– Dark yellow urine
– Dry, cool skin
– Headache
– Muscle cramps

Severe dehydration:
– Not urinating or having very dark yellow urine
– Very dry skin
– Feeling dizzy
– Rapid heartbeat
– Rapid breathing
– Sunken eyes
– Sleepiness, lack of energy, confusion or irritability
– Fainting

Contact your doctor immediately if you experience these symptoms.

Recipe for Ginger Mint Water

Drinking enough water is a huge challenge for some. According to Dr. Nicholas Abrashamian, many people are very offended by the chemicals they taste even in bottled and filtered water. Masking your water with fruits and or vegetables, such as cucumber or oranges help. As mentioned earlier, it’s prudent to monitor sugar content, so moderation is key.

One of my favorite infused water recipes is Ginger Mint water, it helps me stay on track!

1 gallon water
2 cups of chopped ginger, washed (don’t peel)
Fresh mint

Combine water and ginger in a medium saucepan over high heat; bring to a boil.
Reduce heat to low, and simmer 30 minutes. Add mint to taste and strain.

London, Denise. The Bariatric Wellness Journey: Your Roadmap to Health, Happiness and Harmony. Denijon Publishing USA, 2018


Denise London is an author of The Bariatric Wellness Journey, a blogger, bariatric surgery veteran, co-creator of FABS fitness program and wellness product developer.
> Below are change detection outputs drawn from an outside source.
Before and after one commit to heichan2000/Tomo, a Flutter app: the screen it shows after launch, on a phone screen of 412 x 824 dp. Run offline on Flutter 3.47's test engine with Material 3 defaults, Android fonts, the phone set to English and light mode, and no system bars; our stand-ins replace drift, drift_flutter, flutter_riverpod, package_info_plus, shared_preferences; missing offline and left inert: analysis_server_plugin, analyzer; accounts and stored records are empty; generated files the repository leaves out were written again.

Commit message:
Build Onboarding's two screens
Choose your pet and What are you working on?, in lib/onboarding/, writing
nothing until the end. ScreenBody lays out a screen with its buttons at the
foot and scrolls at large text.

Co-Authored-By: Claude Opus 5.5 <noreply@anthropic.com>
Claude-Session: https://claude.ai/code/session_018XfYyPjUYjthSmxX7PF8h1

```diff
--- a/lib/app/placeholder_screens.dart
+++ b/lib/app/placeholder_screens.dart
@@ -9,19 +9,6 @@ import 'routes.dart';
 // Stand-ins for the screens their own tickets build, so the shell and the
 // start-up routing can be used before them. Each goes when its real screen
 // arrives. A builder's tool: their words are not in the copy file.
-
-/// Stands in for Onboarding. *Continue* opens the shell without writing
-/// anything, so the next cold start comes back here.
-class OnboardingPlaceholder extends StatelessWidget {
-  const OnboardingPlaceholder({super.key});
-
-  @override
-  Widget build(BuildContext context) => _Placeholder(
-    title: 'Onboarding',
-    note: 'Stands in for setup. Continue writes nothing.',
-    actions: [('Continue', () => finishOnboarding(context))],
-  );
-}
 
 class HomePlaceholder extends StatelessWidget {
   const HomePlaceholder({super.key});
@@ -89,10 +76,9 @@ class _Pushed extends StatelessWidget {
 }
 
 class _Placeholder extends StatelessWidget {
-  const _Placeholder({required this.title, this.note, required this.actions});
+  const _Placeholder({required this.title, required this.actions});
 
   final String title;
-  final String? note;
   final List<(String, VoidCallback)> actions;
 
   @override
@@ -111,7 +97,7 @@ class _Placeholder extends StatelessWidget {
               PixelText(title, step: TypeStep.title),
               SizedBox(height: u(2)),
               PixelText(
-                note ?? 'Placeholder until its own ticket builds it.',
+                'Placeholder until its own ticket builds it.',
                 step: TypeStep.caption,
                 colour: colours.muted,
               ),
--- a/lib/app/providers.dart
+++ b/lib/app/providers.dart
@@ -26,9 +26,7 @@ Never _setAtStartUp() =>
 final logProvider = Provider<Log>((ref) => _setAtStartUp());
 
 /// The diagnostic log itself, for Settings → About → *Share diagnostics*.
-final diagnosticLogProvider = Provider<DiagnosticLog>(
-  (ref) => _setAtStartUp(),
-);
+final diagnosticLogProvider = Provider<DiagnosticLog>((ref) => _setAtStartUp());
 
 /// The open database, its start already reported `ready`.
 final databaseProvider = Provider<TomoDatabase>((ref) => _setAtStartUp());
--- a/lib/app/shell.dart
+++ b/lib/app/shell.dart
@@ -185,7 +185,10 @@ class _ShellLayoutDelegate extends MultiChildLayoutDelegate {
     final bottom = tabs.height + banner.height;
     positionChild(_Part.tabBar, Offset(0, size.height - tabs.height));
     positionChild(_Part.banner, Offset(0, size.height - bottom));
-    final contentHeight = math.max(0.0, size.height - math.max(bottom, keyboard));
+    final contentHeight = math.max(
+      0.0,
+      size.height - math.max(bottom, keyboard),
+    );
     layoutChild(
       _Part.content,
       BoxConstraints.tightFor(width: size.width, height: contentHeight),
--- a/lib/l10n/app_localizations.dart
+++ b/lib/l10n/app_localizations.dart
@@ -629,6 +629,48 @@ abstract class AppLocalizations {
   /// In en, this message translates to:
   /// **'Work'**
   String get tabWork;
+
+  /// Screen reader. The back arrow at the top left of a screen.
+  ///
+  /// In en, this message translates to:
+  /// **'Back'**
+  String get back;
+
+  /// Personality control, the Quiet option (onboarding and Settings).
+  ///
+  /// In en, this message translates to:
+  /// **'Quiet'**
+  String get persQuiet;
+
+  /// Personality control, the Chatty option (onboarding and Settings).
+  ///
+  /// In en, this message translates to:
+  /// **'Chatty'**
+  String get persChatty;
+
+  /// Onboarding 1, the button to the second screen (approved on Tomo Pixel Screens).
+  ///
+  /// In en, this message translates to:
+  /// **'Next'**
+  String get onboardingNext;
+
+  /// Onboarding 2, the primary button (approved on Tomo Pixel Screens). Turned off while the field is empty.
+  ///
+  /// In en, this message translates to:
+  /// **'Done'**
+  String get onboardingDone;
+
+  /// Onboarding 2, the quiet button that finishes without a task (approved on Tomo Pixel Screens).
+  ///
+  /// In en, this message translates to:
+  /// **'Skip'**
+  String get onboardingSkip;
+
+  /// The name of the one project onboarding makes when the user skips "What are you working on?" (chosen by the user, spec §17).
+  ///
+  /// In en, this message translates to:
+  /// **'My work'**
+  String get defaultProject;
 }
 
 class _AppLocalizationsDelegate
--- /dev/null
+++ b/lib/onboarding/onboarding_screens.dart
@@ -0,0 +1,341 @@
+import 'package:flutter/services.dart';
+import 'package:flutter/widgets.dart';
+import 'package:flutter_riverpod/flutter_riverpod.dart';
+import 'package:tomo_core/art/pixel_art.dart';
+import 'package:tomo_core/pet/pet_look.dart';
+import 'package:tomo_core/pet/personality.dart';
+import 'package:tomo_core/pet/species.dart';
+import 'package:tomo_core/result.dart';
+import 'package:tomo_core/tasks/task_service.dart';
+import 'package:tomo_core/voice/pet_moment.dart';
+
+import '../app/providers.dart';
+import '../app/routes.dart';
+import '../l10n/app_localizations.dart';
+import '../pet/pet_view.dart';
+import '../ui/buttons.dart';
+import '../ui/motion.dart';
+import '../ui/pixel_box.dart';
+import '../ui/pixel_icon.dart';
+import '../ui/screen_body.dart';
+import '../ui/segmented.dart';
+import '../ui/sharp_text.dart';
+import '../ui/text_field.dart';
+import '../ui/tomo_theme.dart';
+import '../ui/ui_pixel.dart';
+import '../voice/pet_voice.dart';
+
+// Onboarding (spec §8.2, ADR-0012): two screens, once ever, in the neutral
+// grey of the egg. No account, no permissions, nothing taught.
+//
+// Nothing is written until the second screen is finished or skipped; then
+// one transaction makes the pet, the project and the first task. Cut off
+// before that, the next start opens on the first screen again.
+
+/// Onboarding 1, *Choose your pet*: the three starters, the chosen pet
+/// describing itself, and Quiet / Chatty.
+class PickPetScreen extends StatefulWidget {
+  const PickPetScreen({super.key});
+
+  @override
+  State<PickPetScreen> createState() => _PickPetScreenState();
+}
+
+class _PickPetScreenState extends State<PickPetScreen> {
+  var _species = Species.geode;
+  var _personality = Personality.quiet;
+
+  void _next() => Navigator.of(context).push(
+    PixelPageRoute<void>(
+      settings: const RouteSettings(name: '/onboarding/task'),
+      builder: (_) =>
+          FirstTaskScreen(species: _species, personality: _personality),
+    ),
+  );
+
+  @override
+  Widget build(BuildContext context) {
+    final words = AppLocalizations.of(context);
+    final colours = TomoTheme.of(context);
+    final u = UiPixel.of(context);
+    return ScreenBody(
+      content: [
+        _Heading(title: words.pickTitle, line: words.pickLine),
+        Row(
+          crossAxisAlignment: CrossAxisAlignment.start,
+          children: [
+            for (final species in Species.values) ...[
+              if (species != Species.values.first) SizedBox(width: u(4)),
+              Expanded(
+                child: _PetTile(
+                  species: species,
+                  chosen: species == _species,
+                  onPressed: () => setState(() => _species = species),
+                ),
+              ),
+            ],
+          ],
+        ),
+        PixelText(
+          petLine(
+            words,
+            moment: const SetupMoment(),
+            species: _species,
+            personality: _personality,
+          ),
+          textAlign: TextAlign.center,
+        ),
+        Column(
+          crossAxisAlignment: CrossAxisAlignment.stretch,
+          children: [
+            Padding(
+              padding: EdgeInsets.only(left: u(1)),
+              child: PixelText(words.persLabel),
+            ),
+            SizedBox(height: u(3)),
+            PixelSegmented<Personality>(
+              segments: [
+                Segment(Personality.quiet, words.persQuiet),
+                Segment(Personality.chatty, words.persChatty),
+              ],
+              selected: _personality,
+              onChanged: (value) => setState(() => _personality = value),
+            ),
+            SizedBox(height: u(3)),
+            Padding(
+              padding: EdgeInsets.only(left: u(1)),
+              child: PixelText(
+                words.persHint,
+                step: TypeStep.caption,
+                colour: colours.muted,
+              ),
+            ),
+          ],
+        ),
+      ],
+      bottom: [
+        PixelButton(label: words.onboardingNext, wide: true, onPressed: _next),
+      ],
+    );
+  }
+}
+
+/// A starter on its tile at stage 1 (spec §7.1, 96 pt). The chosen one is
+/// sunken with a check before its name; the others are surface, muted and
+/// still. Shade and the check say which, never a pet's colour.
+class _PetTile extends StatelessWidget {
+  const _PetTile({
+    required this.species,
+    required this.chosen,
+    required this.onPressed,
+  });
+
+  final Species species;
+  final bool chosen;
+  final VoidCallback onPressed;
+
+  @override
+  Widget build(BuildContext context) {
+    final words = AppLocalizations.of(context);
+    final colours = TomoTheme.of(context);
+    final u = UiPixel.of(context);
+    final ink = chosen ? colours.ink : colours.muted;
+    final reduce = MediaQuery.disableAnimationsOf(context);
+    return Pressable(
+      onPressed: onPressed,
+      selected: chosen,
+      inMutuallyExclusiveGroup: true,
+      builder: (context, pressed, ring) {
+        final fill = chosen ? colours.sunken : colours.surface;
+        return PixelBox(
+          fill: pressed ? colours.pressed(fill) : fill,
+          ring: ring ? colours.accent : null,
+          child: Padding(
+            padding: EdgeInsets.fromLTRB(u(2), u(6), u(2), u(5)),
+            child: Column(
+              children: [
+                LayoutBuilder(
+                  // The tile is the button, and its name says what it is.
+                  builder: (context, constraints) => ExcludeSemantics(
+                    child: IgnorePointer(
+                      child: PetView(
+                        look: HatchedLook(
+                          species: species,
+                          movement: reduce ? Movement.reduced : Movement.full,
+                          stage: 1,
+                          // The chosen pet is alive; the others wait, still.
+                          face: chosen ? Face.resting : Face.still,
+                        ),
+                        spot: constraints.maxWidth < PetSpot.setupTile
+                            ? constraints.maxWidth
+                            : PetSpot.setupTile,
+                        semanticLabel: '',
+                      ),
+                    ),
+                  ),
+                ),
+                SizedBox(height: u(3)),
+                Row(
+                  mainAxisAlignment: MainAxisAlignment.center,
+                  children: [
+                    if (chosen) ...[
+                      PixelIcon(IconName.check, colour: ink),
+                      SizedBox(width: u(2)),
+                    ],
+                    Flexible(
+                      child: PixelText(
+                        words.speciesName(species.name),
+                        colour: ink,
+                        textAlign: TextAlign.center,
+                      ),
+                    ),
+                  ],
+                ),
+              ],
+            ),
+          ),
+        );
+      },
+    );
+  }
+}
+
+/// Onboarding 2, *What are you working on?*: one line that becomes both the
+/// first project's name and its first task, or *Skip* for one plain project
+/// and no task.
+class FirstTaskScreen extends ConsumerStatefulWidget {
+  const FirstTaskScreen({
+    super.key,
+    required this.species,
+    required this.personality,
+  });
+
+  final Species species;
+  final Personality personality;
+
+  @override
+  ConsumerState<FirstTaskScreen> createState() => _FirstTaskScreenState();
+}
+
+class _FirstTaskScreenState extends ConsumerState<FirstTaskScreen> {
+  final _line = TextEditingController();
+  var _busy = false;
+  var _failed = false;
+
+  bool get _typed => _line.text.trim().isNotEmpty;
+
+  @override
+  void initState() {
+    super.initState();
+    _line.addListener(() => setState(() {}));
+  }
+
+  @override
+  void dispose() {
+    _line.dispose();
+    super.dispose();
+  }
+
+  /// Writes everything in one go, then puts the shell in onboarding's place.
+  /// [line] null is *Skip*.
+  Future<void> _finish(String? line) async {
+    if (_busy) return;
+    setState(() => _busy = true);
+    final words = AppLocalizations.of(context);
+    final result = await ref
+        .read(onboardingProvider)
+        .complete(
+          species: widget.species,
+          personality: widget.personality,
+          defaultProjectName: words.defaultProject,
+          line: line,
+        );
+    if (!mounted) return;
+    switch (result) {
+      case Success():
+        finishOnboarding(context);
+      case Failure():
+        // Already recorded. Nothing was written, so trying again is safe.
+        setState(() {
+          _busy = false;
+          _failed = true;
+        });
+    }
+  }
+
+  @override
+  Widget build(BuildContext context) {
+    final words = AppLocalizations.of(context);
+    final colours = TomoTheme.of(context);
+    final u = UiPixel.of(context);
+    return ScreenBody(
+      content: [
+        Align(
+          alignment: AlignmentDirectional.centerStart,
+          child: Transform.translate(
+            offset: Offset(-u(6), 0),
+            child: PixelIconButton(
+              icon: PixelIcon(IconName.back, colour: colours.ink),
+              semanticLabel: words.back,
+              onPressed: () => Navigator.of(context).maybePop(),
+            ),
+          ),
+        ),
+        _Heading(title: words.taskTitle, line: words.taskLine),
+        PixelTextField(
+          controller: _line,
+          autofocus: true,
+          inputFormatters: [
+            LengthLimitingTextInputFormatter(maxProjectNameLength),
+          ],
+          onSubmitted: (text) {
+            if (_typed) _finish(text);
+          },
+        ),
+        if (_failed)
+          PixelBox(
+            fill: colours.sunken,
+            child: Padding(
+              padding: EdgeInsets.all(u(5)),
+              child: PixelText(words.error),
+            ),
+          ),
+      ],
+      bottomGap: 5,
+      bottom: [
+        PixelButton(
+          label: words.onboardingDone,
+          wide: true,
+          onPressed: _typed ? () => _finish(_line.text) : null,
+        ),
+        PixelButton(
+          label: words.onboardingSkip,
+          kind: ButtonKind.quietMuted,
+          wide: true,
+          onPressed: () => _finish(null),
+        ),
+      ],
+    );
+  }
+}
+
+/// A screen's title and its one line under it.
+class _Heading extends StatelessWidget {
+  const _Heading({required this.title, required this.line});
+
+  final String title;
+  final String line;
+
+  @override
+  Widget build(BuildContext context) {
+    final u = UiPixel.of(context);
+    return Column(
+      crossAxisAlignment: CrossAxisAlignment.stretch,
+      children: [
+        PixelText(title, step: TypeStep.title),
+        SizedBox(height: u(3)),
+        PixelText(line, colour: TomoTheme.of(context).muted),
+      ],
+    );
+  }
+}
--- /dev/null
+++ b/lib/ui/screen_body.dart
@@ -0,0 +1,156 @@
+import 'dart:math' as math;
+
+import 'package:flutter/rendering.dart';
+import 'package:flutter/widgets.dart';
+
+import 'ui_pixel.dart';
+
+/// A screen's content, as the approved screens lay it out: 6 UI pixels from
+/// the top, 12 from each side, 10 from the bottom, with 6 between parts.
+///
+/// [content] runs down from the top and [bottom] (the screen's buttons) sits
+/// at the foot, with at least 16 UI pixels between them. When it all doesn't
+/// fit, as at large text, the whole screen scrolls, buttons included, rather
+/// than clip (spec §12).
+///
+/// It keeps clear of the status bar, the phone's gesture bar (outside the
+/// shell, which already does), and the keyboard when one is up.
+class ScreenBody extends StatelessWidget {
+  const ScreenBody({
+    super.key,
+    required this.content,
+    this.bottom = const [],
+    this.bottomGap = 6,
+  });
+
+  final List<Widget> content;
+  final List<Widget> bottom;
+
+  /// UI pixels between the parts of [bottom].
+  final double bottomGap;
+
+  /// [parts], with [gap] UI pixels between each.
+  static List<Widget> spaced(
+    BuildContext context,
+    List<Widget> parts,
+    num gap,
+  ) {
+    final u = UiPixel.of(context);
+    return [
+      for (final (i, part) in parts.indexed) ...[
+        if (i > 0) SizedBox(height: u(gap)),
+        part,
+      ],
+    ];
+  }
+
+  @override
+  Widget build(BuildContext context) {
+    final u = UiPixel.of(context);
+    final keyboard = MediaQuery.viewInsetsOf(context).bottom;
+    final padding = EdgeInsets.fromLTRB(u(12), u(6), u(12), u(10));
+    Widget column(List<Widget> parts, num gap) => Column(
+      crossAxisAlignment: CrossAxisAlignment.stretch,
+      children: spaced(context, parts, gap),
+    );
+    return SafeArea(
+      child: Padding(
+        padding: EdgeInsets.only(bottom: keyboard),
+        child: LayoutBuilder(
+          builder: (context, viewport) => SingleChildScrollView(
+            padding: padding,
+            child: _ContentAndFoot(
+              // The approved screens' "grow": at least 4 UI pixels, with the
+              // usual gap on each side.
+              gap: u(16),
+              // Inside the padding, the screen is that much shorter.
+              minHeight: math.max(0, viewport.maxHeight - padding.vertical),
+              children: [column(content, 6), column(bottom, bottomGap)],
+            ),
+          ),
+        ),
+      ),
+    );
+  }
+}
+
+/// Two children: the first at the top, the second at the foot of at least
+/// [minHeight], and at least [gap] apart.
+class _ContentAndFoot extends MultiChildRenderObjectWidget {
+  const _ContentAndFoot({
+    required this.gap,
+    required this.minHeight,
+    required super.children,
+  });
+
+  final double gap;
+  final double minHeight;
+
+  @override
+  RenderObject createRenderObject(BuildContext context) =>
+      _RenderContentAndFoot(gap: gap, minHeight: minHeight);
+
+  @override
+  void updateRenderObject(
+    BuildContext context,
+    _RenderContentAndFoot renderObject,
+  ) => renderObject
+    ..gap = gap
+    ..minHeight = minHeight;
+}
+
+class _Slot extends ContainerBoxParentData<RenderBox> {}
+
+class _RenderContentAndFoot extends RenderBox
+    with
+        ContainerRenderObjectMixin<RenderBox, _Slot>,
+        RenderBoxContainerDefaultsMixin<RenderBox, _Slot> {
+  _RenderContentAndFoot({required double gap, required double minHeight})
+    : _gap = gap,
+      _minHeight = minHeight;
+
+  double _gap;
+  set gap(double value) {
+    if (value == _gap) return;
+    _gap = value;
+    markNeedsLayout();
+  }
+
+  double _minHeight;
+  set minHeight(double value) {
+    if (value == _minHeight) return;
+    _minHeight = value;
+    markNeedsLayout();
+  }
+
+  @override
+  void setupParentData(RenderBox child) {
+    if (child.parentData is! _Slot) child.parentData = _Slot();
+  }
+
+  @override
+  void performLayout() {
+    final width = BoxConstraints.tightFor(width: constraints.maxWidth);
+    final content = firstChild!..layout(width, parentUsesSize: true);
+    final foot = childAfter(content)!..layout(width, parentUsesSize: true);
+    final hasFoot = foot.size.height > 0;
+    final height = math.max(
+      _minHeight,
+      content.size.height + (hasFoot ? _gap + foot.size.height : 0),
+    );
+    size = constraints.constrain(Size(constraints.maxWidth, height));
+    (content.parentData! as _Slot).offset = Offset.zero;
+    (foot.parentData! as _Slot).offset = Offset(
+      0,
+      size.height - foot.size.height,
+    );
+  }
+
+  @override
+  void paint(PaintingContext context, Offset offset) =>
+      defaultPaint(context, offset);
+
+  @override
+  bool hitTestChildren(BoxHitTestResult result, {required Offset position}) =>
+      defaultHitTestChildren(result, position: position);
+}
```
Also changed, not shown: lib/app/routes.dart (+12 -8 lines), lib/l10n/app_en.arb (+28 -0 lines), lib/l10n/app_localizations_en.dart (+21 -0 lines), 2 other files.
Denise had gastric bypass in 2010 and over the course of her journey, she learned that bariatric wellness is about much more than eating healthy and staying active—it’s about taking care of the inner and outer you.